Valley Acrylic Bath is a “company started in 2007, that is 100% female owned,” Bansal-Beech claimed. Based in Mission, British Columbia, Bansal-Beech noted all the molding of their products take place in Canada. According to Bansal-Beech, Valley Acrylic Bath “created an oxymoron for bathtubs, because [the bathtubs] save water and energy.” 

The whole industry was in panic mode during the pandemic, which motivated Valley Acrylic Bath’s to refocus their vision. “The scariest thing for our industry was when they noticed that the virus lives on stainless steel [as] most of our hospitals are full of stainless steel,” she explained.

Their research resulted in the use of acrylic. The material is insulated which retains energy, is easy to clean, lightweight, and repairable. It offered the coating that would prevent the spread viruses. “Our plumbing industry is the first defense for healthcare [ . . . ] because without proper plumbing and sanitation we don’t have modern medicine,” Bansal-Beech said. 

As Bansal-Beech explained, “Short term we can use hand sanitizers but I think that’ll become another problem,” In accordance with this, she stated that Valley Acrylic Bath “are creating portable hand-washing stations that can be put anywhere.” She also talked about how she wants her company to simultaneously educate and promote environmental sustainability and proper sanitation for all Canadians. “For me it’s always been important that the business lines up with my values [ . . . ] sustainability, healthy living, and proper sanitation should be for everybody.”

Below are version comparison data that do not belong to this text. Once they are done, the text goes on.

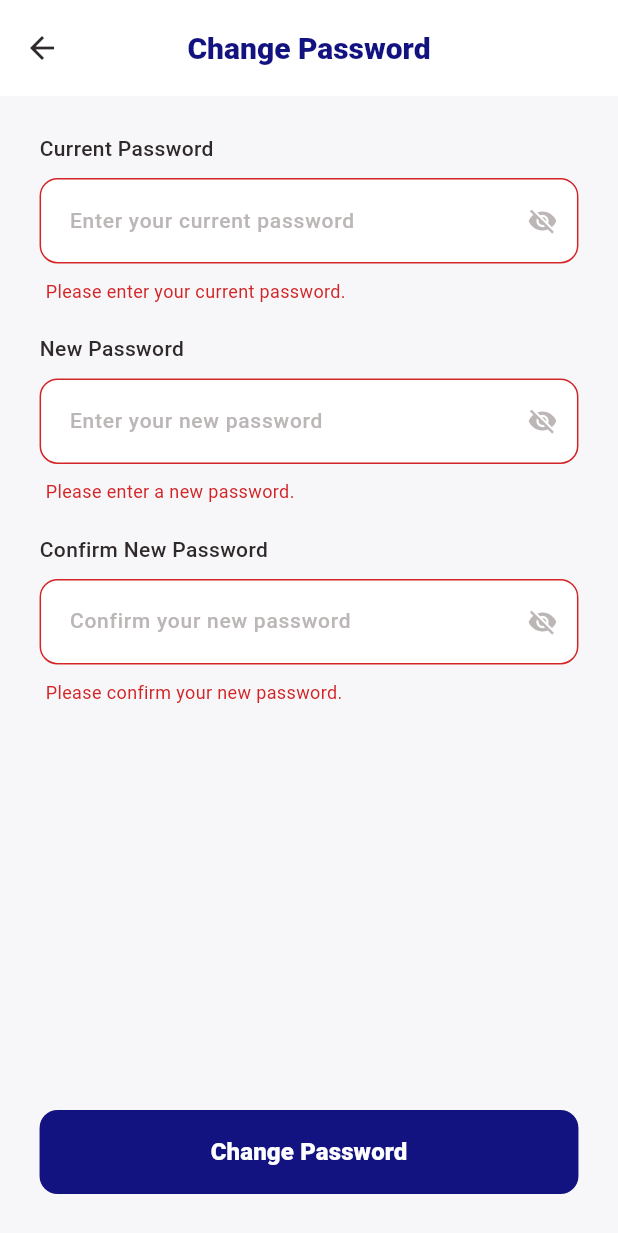
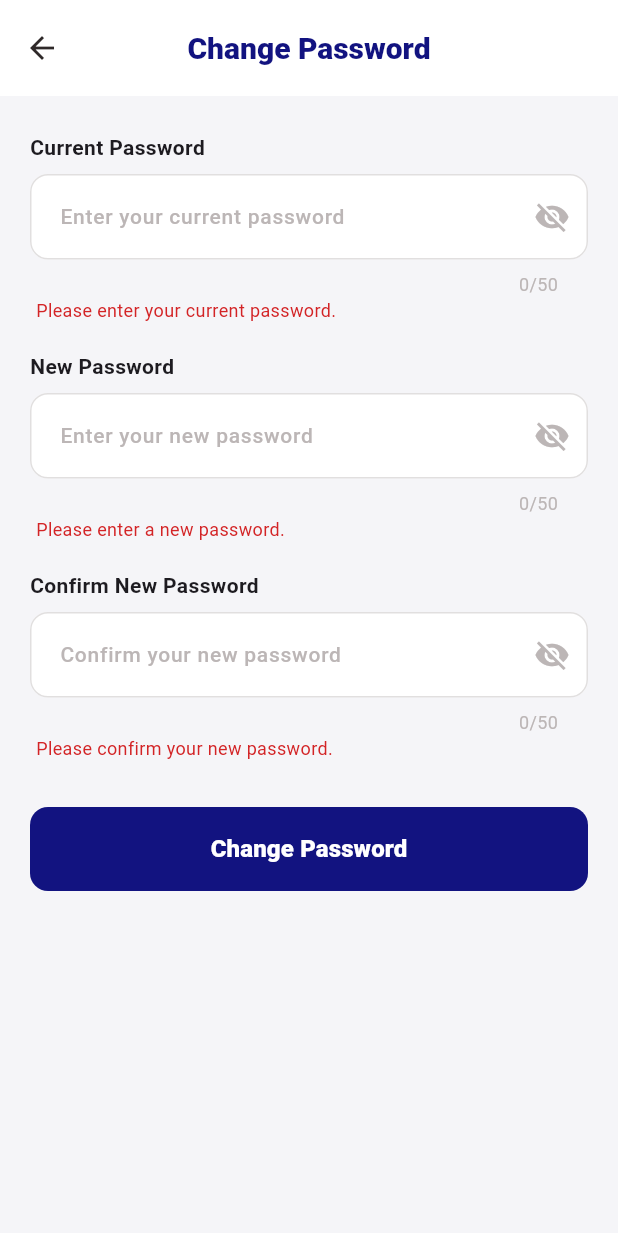
Before and after one commit to Mrjeonmacho/82Pay, a Flutter app: the ChangePasswordScreen screen opened directly, after a tap on "Change Password", on a phone screen of 412 x 824 dp. Shown: the top 1233 px of the screen. Run offline on Flutter 3.47's test engine with Material 3 defaults, Android fonts, the phone set to English and light mode, and no system bars; our stand-ins replace camera, cookie_jar, dio, dio_cookie_manager, easy_localization, flutter_dotenv and 3 more; accounts and stored records are empty; Roboto replaces fonts that are missing (Pretendard); project files that could hold a hidden picture were left out.

Commit message:
fix: 회원가입, 로그인, 비밀번호 변경 입력 글자수 제한

```diff
--- a/palipay/palipay-frontend/lib/core/widgets/pali_input_field.dart
+++ b/palipay/palipay-frontend/lib/core/widgets/pali_input_field.dart
@@ -19,6 +19,7 @@ class PaliInputField extends StatelessWidget {
   final AutovalidateMode? autovalidateMode; // 추가된 변수(회원가입 시 실시간 검증 위함)
   final List<TextInputFormatter>? inputFormatters; // ⭐️ 추가: 숫자만 입력 등 제한용
   final bool showCounter;
+  final bool highlightMaxLength;
 
   const PaliInputField({
     super.key,
@@ -36,10 +37,21 @@ class PaliInputField extends StatelessWidget {
     this.autovalidateMode,
     this.inputFormatters,
     this.showCounter = true,
+    this.highlightMaxLength = false,
   });
 
   @override
   Widget build(BuildContext context) {
+    Widget buildField () {
+    final currentLength = controller?.text.length ?? 0;
+    final fieldMaxLength = maxLength;
+
+    // [추가] 최대 길이 도달 여부
+    final bool isMaxReached =
+        highlightMaxLength &&
+        fieldMaxLength != null &&
+        currentLength >= fieldMaxLength;
+
     final input = TextFormField(
       controller: controller,
       obscureText: isPassword,
@@ -50,17 +62,34 @@ class PaliInputField extends StatelessWidget {
       onChanged: onChanged,
       autovalidateMode: autovalidateMode ?? AutovalidateMode.onUserInteraction,
       style: AppTextStyles.bodyMedium, // 입력 시 16pt, Bold
+      buildCounter: (context,
+        {required currentLength, required isFocused, required maxLength}) {
+      if (!showCounter || maxLength == null) return null;
+
+      final isLimitReached = highlightMaxLength && currentLength >= maxLength;
+
+      return Padding(
+          padding: const EdgeInsets.only(top: 4),
+          child: Text(
+            '$currentLength/$maxLength',
+            style: TextStyle(
+              fontSize: 12,
+              fontWeight: FontWeight.w400,
+              color: isLimitReached
+                  ? AppColors.warningRed
+                  : AppColors.exampleFont,
+            ),
+          ),
+      );
+    },
       decoration: InputDecoration(
         hintText: hintText,
-        counterText: showCounter ? null : '',
         hintStyle: const TextStyle(
           color: AppColors.exampleFont,
           fontSize: 14,
           fontWeight: FontWeight.w500,
         ),
-        errorText: useExternalErrorText
-            ? (errorText != null ? ' ' : null)
-            : errorText,
+        errorText: useExternalErrorText ? null : errorText,
 
         errorMaxLines: 2,
 
@@ -85,11 +114,11 @@ class PaliInputField extends StatelessWidget {
         ),
         enabledBorder: OutlineInputBorder(
           borderRadius: BorderRadius.circular(12),
-          borderSide: const BorderSide(color: AppColors.disabledBackground),
+          borderSide: BorderSide(color: isMaxReached ? AppColors.warningRed : AppColors.disabledBackground),
         ),
         focusedBorder: OutlineInputBorder(
           borderRadius: BorderRadius.circular(12),
-          borderSide: const BorderSide(color: AppColors.mainBlue, width: 2),
+          borderSide: BorderSide(color: isMaxReached ? AppColors.warningRed : AppColors.mainBlue, width: 2),
         ),
         errorBorder: OutlineInputBorder(
           borderRadius: BorderRadius.circular(12),
@@ -120,4 +149,15 @@ class PaliInputField extends StatelessWidget {
       child: input,
     );
   }
+  if (controller != null) {
+    return ValueListenableBuilder<TextEditingValue>(
+      valueListenable: controller!,
+      builder: (context, value, child) {
+        return buildField();
+      },
+    );
+  }
+
+  return buildField();
 }
+}
--- a/palipay/palipay-frontend/lib/features/profile/views/change_passowrd_screen.dart
+++ b/palipay/palipay-frontend/lib/features/profile/views/change_passowrd_screen.dart
@@ -7,6 +7,7 @@ import '../../../core/theme/app_text_styles.dart';
 import '../../../core/widgets/widgets.dart';
 import '../providers/profile_provider.dart';
 import '../../user/views/login_screen.dart';
+import '../../../core/widgets/pali_button.dart';
 
 class ChangePasswordScreen extends StatefulWidget {
   const ChangePasswordScreen({super.key});
@@ -24,6 +25,10 @@ class _ChangePasswordScreenState extends State<ChangePasswordScreen> {
   bool _obscureNewPassword = true;
   bool _obscureConfirmPassword = true;
 
+  bool _oldTouched = false;
+  bool _newTouched = false;
+  bool _confirmTouched = false;
+
   String? _oldPasswordError;
   String? _newPasswordError;
   String? _confirmPasswordError;
@@ -35,8 +40,13 @@ class _ChangePasswordScreenState extends State<ChangePasswordScreen> {
     _confirmPasswordController.dispose();
     super.dispose();
   }
-
-  void _validateFields() {
+   // [추가] 에러가 하나도 없는지 확인하는 함수
+  bool _hasNoErrors() {
+    return _oldPasswordError == null &&
+        _newPasswordError == null &&
+        _confirmPasswordError == null;
+  }
+  void _validateFields({bool forceAll = false}) {
     final oldPassword = _oldPasswordController.text.trim();
     final newPassword = _newPasswordController.text.trim();
     final confirmPassword = _confirmPasswordController.text.trim();
@@ -46,36 +56,44 @@ class _ChangePasswordScreenState extends State<ChangePasswordScreen> {
       _newPasswordError = null;
       _confirmPasswordError = null;
 
+      // 현재 비밀번호
+      if (forceAll || _oldTouched) {
         if (oldPassword.isEmpty) {
           _oldPasswordError = 'profile.password.error_empty_current'.tr();
         }
+      }
 
+      // 새 비밀번호
+      if (forceAll || _newTouched) {
         if (newPassword.isEmpty) {
           _newPasswordError = 'profile.password.error_empty_new'.tr();
         } else if (newPassword.length < 8) {
           _newPasswordError = 'profile.password.error_too_short'.tr();
-      } else if (newPassword == oldPassword) {
+        } else if (newPassword == oldPassword && oldPassword.isNotEmpty) {
           _newPasswordError = 'profile.password.error_same_as_current'.tr();
         }
+      }
 
+      // 새 비밀번호 확인
+      if (forceAll || _confirmTouched) {
         if (confirmPassword.isEmpty) {
           _confirmPasswordError = 'profile.password.error_empty_confirm'.tr();
         } else if (confirmPassword != newPassword) {
           _confirmPasswordError = 'profile.password.error_mismatch'.tr();
         }
+      }
     });
-  }
-
-  bool _hasNoErrors() {
-    return _oldPasswordError == null &&
-        _newPasswordError == null &&
-        _confirmPasswordError == null;
   }
 
   Future<void> _submit() async {
     FocusScope.of(context).unfocus();
 
-    _validateFields();
+    setState(() {
+      _oldTouched = true;
+      _newTouched = true;
+      _confirmTouched = true;
+    });
+    _validateFields(forceAll: true);
 
     if (!_hasNoErrors()) return;
 
@@ -110,10 +128,8 @@ class _ChangePasswordScreenState extends State<ChangePasswordScreen> {
   }) {
     return IconButton(
       onPressed: onPressed,
-      splashRadius: 18,
       icon: Icon(
         obscure ? Icons.visibility_off : Icons.visibility,
-        size: 20,
         color: AppColors.exampleFont,
       ),
     );
@@ -123,7 +139,7 @@ class _ChangePasswordScreenState extends State<ChangePasswordScreen> {
     if (errorText == null) return const SizedBox.shrink();
 
     return Padding(
-      padding: const EdgeInsets.only(left: 4, top: 6),
+      padding: const EdgeInsets.only(left: 4, top: 2),
       child: Text(
         errorText,
         softWrap: true,
@@ -131,7 +147,7 @@ class _ChangePasswordScreenState extends State<ChangePasswordScreen> {
           color: AppColors.warningRed,
           fontSize: 12,
           fontWeight: FontWeight.w400,
-          height: 1.3,
+          height: 1.2,
         ),
       ),
     );
@@ -152,57 +168,40 @@ class _ChangePasswordScreenState extends State<ChangePasswordScreen> {
     final contentBottomPadding = size.height * 0.04;
 
     return Scaffold(
-      backgroundColor: const Color(0xFFF7F7FA),
-      resizeToAvoidBottomInset: true,
-      appBar: PaliTopBar(title: 'profile.password.title_change'.tr()),
-      bottomNavigationBar: SafeArea(
-        top: false,
-        child: Padding(
-          padding: EdgeInsets.fromLTRB(
-            horizontalPadding,
-            12,
-            horizontalPadding,
-            28,
+      appBar: PaliTopBar(
+        title: 'profile.password.title_change'.tr(),
       ),
-          child: provider.isChangingPassword
-              ? const Padding(
-                  padding: EdgeInsets.symmetric(vertical: 8),
-                  child: Center(child: CircularProgressIndicator()),
-                )
-              : PaliButton(
-                  text: 'profile.password.btn_change'.tr(),
-                  onPressed: _submit,
-                  backgroundColor: AppColors.mainBlue,
-                ),
-        ),
-      ),
-      body: GestureDetector(
-        behavior: HitTestBehavior.translucent,
-        onTap: () => FocusScope.of(context).unfocus(),
-        child: SafeArea(
+      body: SafeArea(
         child: SingleChildScrollView(
+          padding: const EdgeInsets.fromLTRB(20, 24, 20, 32),
           keyboardDismissBehavior: ScrollViewKeyboardDismissBehavior.onDrag,
-            padding: EdgeInsets.fromLTRB(
-              horizontalPadding,
-              topPadding,
-              horizontalPadding,
-              contentBottomPadding,
-            ),
           child: Column(
             crossAxisAlignment: CrossAxisAlignment.start,
             children: [
+              // Current Password
               Text(
                 'profile.password.label_current'.tr(),
-                  style: AppTextStyles.bodyMedium,
+                style: const TextStyle(
+                  fontSize: 14,
+                  fontWeight: FontWeight.w600,
                 ),
-                SizedBox(height: fieldTopGap),
+              ),
+              const SizedBox(height: 8),
               PaliInputField(
                 hintText: 'profile.password.hint_current'.tr(),
                 controller: _oldPasswordController,
+                maxLength: 50,
+                showCounter: true,
+                // [선택] maxLength 빨간 강조 쓰고 싶으면 true 유지
+                highlightMaxLength: true,
                 isPassword: _obscureOldPassword,
-                  onChanged: (_) => _validateFields(),
+                useExternalErrorText: true,
                 errorText: _oldPasswordError,
-                  useExternalErrorText: true,
+                onChanged: (_) {
+                  // [수정] 현재 비밀번호 필드 touched 처리
+                  _oldTouched = true;
+                  _validateFields();
+                },
                 suffixIcon: _buildVisibilityIcon(
                   obscure: _obscureOldPassword,
                   onPressed: () {
@@ -214,20 +213,31 @@ class _ChangePasswordScreenState extends State<ChangePasswordScreen> {
               ),
               _buildErrorText(_oldPasswordError),
 
-                SizedBox(height: sectionGap),
+              const SizedBox(height: 20),
 
+              // New Password
               Text(
                 'profile.password.label_new'.tr(),
-                  style: AppTextStyles.bodyMedium,
+                style: const TextStyle(
+                  fontSize: 14,
+                  fontWeight: FontWeight.w600,
                 ),
-                SizedBox(height: fieldTopGap),
+              ),
+              const SizedBox(height: 8),
               PaliInputField(
                 hintText: 'profile.password.hint_new'.tr(),
                 controller: _newPasswordController,
+                maxLength: 50,
+                showCounter: true,
+                highlightMaxLength: true,
                 isPassword: _obscureNewPassword,
-                  onChanged: (_) => _validateFields(),
+                useExternalErrorText: true,
                 errorText: _newPasswordError,
-                  useExternalErrorText: true,
+                onChanged: (_) {
+                  // [수정] 여기 _oldTouched 아님!
+                  _newTouched = true;
+                  _validateFields();
+                },
                 suffixIcon: _buildVisibilityIcon(
                   obscure: _obscureNewPassword,
                   onPressed: () {
@@ -239,20 +249,31 @@ class _ChangePasswordScreenState extends State<ChangePasswordScreen> {
               ),
               _buildErrorText(_newPasswordError),
 
-                SizedBox(height: sectionGap),
+              const SizedBox(height: 20),
 
+              // Confirm New Password
               Text(
                 'profile.password.label_confirm'.tr(),
-                  style: AppTextStyles.bodyMedium,
+                style: const TextStyle(
+                  fontSize: 14,
+                  fontWeight: FontWeight.w600,
                 ),
-                SizedBox(height: fieldTopGap),
+              ),
+              const SizedBox(height: 8),
               PaliInputField(
                 hintText: 'profile.password.hint_confirm'.tr(),
                 controller: _confirmPasswordController,
+                maxLength: 50,
+                showCounter: true,
+                highlightMaxLength: true,
                 isPassword: _obscureConfirmPassword,
-                  onChanged: (_) => _validateFields(),
+                useExternalErrorText: true,
                 errorText: _confirmPasswordError,
-                  useExternalErrorText: true,
+                onChanged: (_) {
+                  // [수정] 여기 _oldTouched 아님!
+                  _confirmTouched = true;
+                  _validateFields();
+                },
                 suffixIcon: _buildVisibilityIcon(
                   obscure: _obscureConfirmPassword,
                   onPressed: () {
@@ -264,9 +285,17 @@ class _ChangePasswordScreenState extends State<ChangePasswordScreen> {
               ),
               _buildErrorText(_confirmPasswordError),
 
-                SizedBox(height: size.height * 0.12),
+              const SizedBox(height: 32),
+
+              SizedBox(
+                width: double.infinity,
+                child: PaliButton(
+                  text: 'profile.password.btn_change'.tr(),
+                  onPressed: provider.isLoading ? null : _submit,
+                  backgroundColor: AppColors.mainBlue,
+                ),
+              ),
             ],
-            ),
           ),
         ),
       ),
--- a/palipay/palipay-frontend/lib/features/profile/views/profile_screen.dart
+++ b/palipay/palipay-frontend/lib/features/profile/views/profile_screen.dart
@@ -25,6 +25,7 @@ class ProfileScreen extends StatelessWidget {
 
   @override
   Widget build(BuildContext context) {
+
     // WidgetsBinding.instance.addPostFrameCallback((_) {
     //   context.read<ProfileProvider>().fetchProfile();
     // });
@@ -121,6 +122,7 @@ class ProfileScreen extends StatelessWidget {
                         MaterialPageRoute(
                           builder: (_) => const PinScreen(
                             mode: PinMode.change,
+                            walletId: 12345,
                           ),
                         ),
                       );
@@ -130,12 +132,14 @@ class ProfileScreen extends StatelessWidget {
               ),
 
               const SizedBox(height: 16),
+
             ],
           ),
         ),
       ),
     );
   }
+
 
   // 1. 언어 선택 팝업 함수 (모달 다이얼로그로 변경)
   void _showLanguagePicker(BuildContext context) {
--- a/palipay/palipay-frontend/lib/features/user/views/login_screen.dart
+++ b/palipay/palipay-frontend/lib/features/user/views/login_screen.dart
@@ -115,12 +115,18 @@ class _LoginScreenState extends State<LoginScreen>
                           PaliInputField(
                             hintText: 'login.hint_email'.tr(),
                             controller: provider.emailController,
+                            maxLength: 50,
+                            showCounter: false,
+                            highlightMaxLength: true,
                             keyboardType: TextInputType.emailAddress,
                           ),
                           const SizedBox(height: 16),
                           PaliInputField(
                             hintText: 'login.hint_password'.tr(),
                             controller: provider.passwordController,
+                            maxLength: 50,
+                            showCounter: false,
+                            highlightMaxLength: true,
                             isPassword: true,
                           ),
                         ],
--- a/palipay/palipay-frontend/lib/features/user/widgets/email_step.dart
+++ b/palipay/palipay-frontend/lib/features/user/widgets/email_step.dart
@@ -33,6 +33,9 @@ class EmailStep extends StatelessWidget {
             child: PaliInputField(
               hintText: 'sign_up.hint_email'.tr(),
               controller: provider.emailController,
+              maxLength: 50,
+              showCounter: true,
+              highlightMaxLength: true,
               onChanged: (value) => provider.checkEmailAvailability(),
               autovalidateMode: AutovalidateMode.onUserInteraction,
               suffixIcon: provider.isCheckingEmail
--- a/palipay/palipay-frontend/lib/features/user/widgets/password_step.dart
+++ b/palipay/palipay-frontend/lib/features/user/widgets/password_step.dart
@@ -33,6 +33,9 @@ class PasswordStep extends StatelessWidget {
             child: PaliInputField(
               hintText: 'sign_up.hint_set_password'.tr(),
               controller: provider.passwordController,
+              maxLength: 50,
+              showCounter: true,
+              highlightMaxLength: true,
               isPassword: true,
               // 🚀 입력할 때마다 실시간 검증 호출
               onChanged: (_) => provider.checkPasswordLogic(),
--- a/palipay/palipay-frontend/lib/features/user/widgets/profile_step.dart
+++ b/palipay/palipay-frontend/lib/features/user/widgets/profile_step.dart
@@ -34,9 +34,13 @@ class ProfileStep extends StatelessWidget {
             child: PaliInputField(
               hintText: 'sign_up.hint_name'.tr(),
               controller: provider.nameController,
-              validator: (value) => value == null || value.isEmpty
-                  ? 'sign_up.error_empty_name'.tr()
-                  : null,
+              maxLength: 20,
+              showCounter: true,
+              highlightMaxLength: true,
+              validator: (value) =>
+                  value == null || value.isEmpty
+                      ? 'sign_up.error_empty_name'.tr()
+                      : null,
             ),
           ),
           SizedBox(height: spacing),
@@ -81,6 +85,9 @@ class ProfileStep extends StatelessWidget {
                   child: PaliInputField(
                     hintText: 'sign_up.hint_phone_number'.tr(),
                     controller: provider.phoneController,
+                    maxLength: 20,
+                    showCounter: true,
+                    highlightMaxLength: true,
                     keyboardType: TextInputType.phone,
                     inputFormatters: [FilteringTextInputFormatter.digitsOnly],
                     validator: (value) {
```
Lines whose indentation alone changed are shown as unchanged.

In regards to the plumbing industry, Bansal-Beech said that it wasn’t easy being a women-owned company in a male-dominated field. “[We’re] at the table, but the table was never created for [us].” She concluded by urging youth to use their entrepreneurial skills to promote proper values. 

The one piece of advice she has: “advocacy is one thing, getting shit done is another thing.”